System Stats:

3.2ghz P4, 512mb ram, Audiophile 24/96 PCI slot version, running Ntracks at 24 bit 96khz with Asio drivers

My problem is when I record I’m getting clicks every few bars and sometimes only half way through. When I zoom in on the wave form the “clicks” appear as sideways Z sorta rather then a nice smoother waveform.

So what can I do? The occassional click is ok because thats easy to edit… but every few bars leaves for an edited project that kills time and stales out the music by so many edits. Good performance during recording… bad recording because of clicks!

I’m pretty sure the only thing running is Ntracks and all the other tracks I’m playing back while recording are frozen. Increase of sample rate perhaps? Please save me from an editing nightmare!

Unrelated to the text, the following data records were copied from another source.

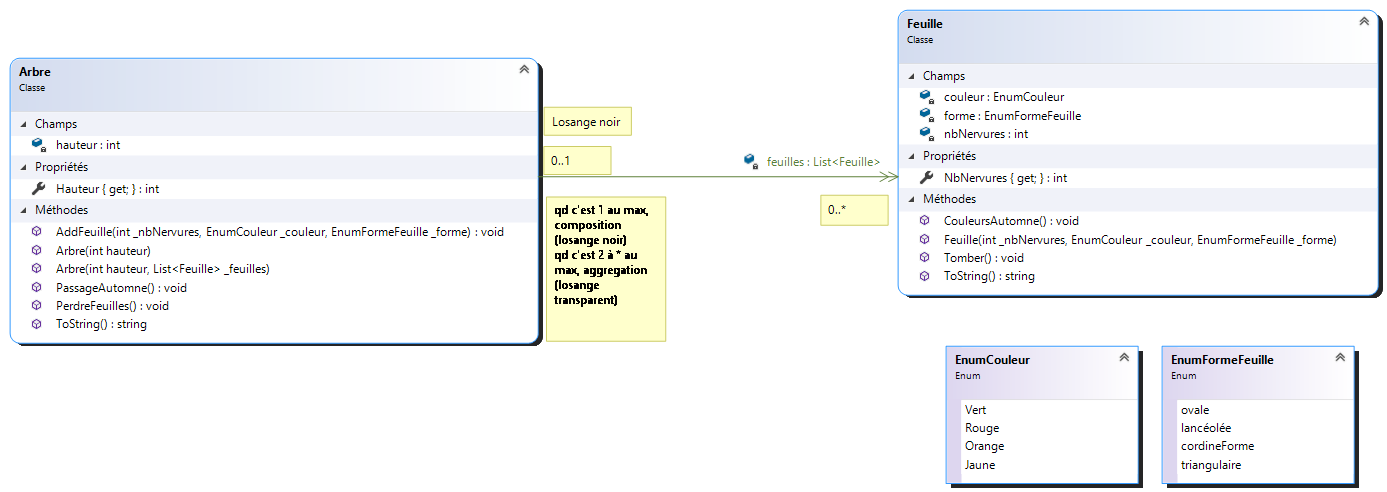
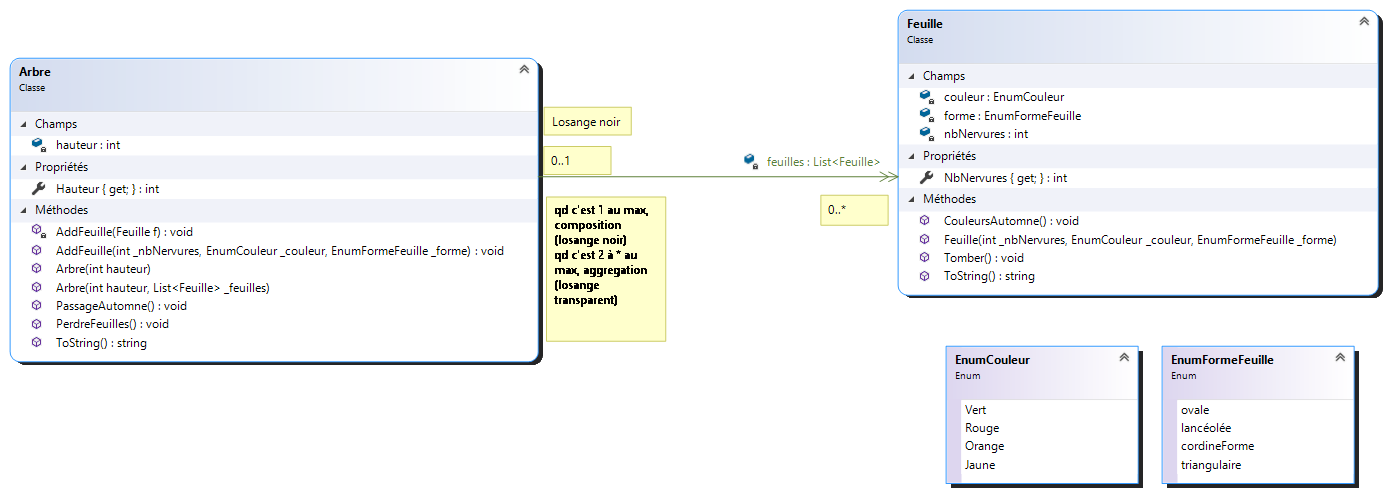
Foret arbre feuille fix composition

Changed region(s): [[0.0, 0.4573, 0.403, 0.7622], [0.0, 0.4573, 0.031, 0.4878]]

diff --git a/FOAD_C#/Foret/ClassLibraryForet/Arbre.cs b/FOAD_C#/Foret/ClassLibraryForet/Arbre.cs
@@ -23,9 +23,14 @@ namespace ClassLibraryForet
             feuilles = _feuilles;
         }
 
+        private void AddFeuille(Feuille f)
+        {
+            this.feuilles.Add(f);
+        }
+
         public void AddFeuille(int _nbNervures, EnumCouleur _couleur, EnumFormeFeuille _forme)
         {
-            this.feuilles.Add(new Feuille(_nbNervures, _couleur, _forme));
+            this.AddFeuille(new Feuille(_nbNervures, _couleur, _forme));
         }
 
         public int Hauteur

Classic example of what I call “dropouts” – rather different than the analog phenomenon, but the same basic problem: you’re losing some of the input (or, in some cases, output) data.

The first thing to try is increasing buffering. Hopefully that’s the solution, and it just means that your computer can’t quite keep up with the incoming audio data at your latency setting. Try first at the very longest latency (most buffering) setting your ASIO driver permits. Also, just to be safe, go to n-Track buffering settings and choose “Revert to default”. If the problem goes away (and be sure to record a full length track), then this is good.

Another thing to try is WDM drivers, and if no help there, then MME. You should be able to use the default buffering settings.

I believe there are a few other settings that can affect this, like “process in driver’s thread”, via the hammer under the meters. And possibly, “Keep devices open”, and the one about resync near there. Hopefully other folks will post helpful things to try. Ah, yes: be sure you’ve unchecked both “use system timer” boxes in “Options”. Not sure that’s significant here, but it’s worth a try.

If none of these help, then you have a deeper problem that might be hard to resolve. (I have such a problem these days, and I’m convinced it’s due to all the stuff my employer downloads automatically onto my [their] computer in the middle of the night.)

Another possibility is some software running on your computer that you’re not aware of. Tell us what OS you’re running for more help on that.

If a high latency setting cures the problem (or shifting to the other drivers), then if you need/want low latency, the next step is to see how low a latency you can configure without getting dropouts. If you need a lower latency than you can get, let us know and we can help on the next steps.

Ill try those in the morning. Im running Win XP, but I’ve got AdAware, Spyware Blaster, Xp-AntiSpy etc etc as well as numerous cookie blockers etc… and of course a working virus scanner

That helps to keep malicious software from running. But lots of that software can also steal precious CPU cycles, blocking n-Track from running. In particular, some virus scanners work overtime trying to read all the WAVE file data you’re writing. Try disabling virus scanning while recording. It’s a common cause of trouble.

So far seems ok, but on recording some vocals discovered the acoustics of my flats sounds like penis (thats a bad thing).